The Wall of Storms is the follow up to The Grace of Kings. I started reading this immediately after I finished reading the last novel. I absolutely loved the first book in the series, so the bar was high for this novel. Perhaps, the bar was set to high, because I was a little disappointed in this novel. It’s not that it was bad, but it clearly does not measure up to the first novel in the series.
The novel takes place about ten years after The Grace of Kings. Kuni Garu is now the emperor trying to keep his kingdom together with duct tape and cult of personality. He faces treachery from within his own house, disgruntled nobles in the various kingdoms, and followers of the deceased hegemon. This is all the prelude to an upcoming invasion by a group of people who seem kind of like Vikings, but instead of longships they have flying beasts that breathe fire and are capable of all sorts of destruction.
There is a lot of intrigue in this novel. There are also all sorts of technological innovations, which set this series apart from any epic fantasy series I have ever read, where magic is replaced by primitive (by our standards) technological innovation. There are, however, two big problems in this novel. One is that it is overwritten. It doesn’t have to be nearly as long as it is. I think if about 200 pages or so were chopped off, it would have been a better read. There are entire passages and flashbacks that contribute little to the story. The second point is that the characters in the first novel were terrific. They were phased out or killed off in this novel, for the most part, and the next generation of characters replacing them, which were more in focus here, were not nearly as compelling.
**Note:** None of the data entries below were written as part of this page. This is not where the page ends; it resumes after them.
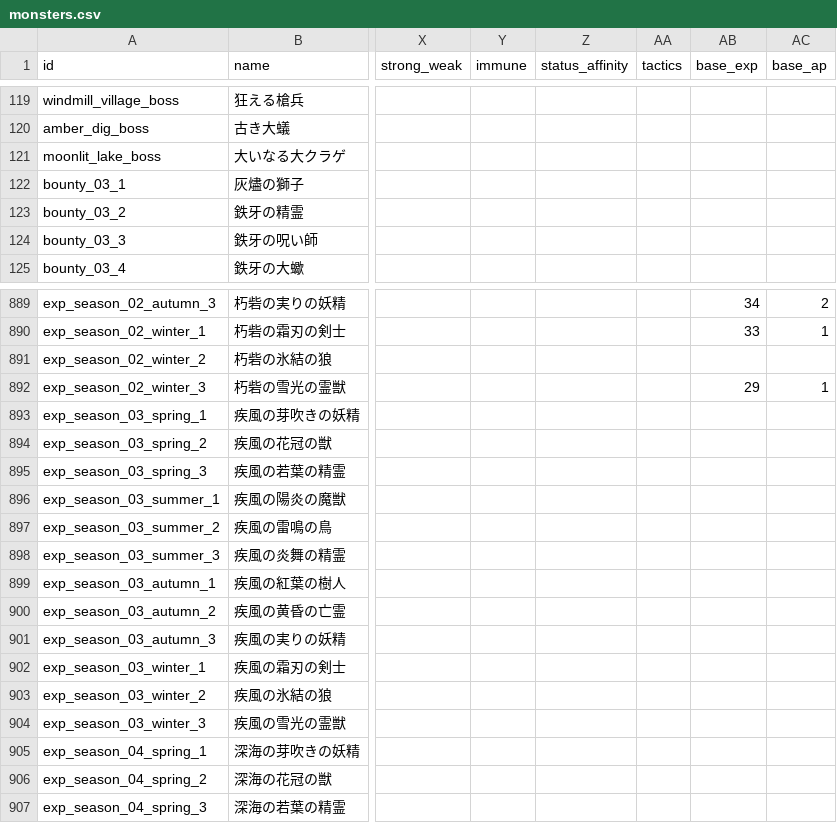
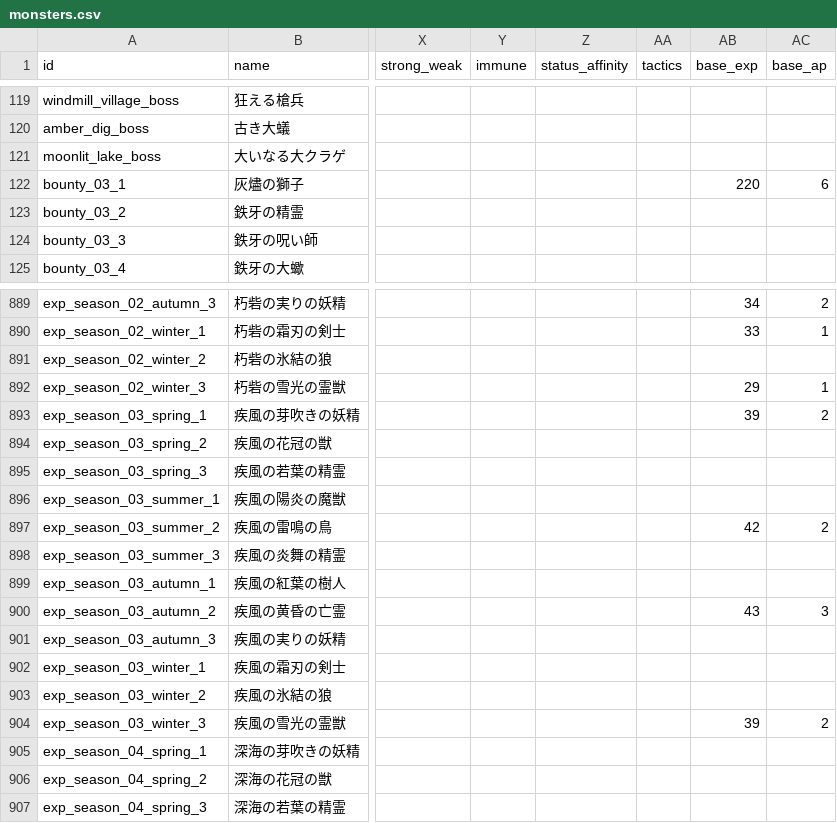
Before and after one commit to MTE317/english-quest, a CSV file: data/monsters.csv, drawn as a sheet; only a part is shown, gaps mark what is left out; the diff covers the shown part only; the diff names each change by its address in the sheet, - before the commit and + after, or states it on an @@ line.

```diff
--- a/data/monsters.csv
+++ b/data/monsters.csv
-AB122 (base_exp): (empty)
+AB122 (base_exp): 220
-AC122 (base_ap): (empty)
+AC122 (base_ap): 6
-AB893 (base_exp): (empty)
+AB893 (base_exp): 39
-AC893 (base_ap): (empty)
+AC893 (base_ap): 2
-AB897 (base_exp): (empty)
+AB897 (base_exp): 42
-AC897 (base_ap): (empty)
+AC897 (base_ap): 2
-AB900 (base_exp): (empty)
+AB900 (base_exp): 43
-AC900 (base_ap): (empty)
+AC900 (base_ap): 3
-AB904 (base_exp): (empty)
+AB904 (base_exp): 39
-AC904 (base_ap): (empty)
+AC904 (base_ap): 2
```
Also changed, not shown: 38 edited cells elsewhere in this file, data/dungeon_floors.csv, data/dungeons.csv, 29 other files.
In any story, but especially a series, the characters are the lifeblood of the story.
The ending of the novel sets up for a third in the series, and I will be interested in reading it, but my enthusiasm for it has waned a bit.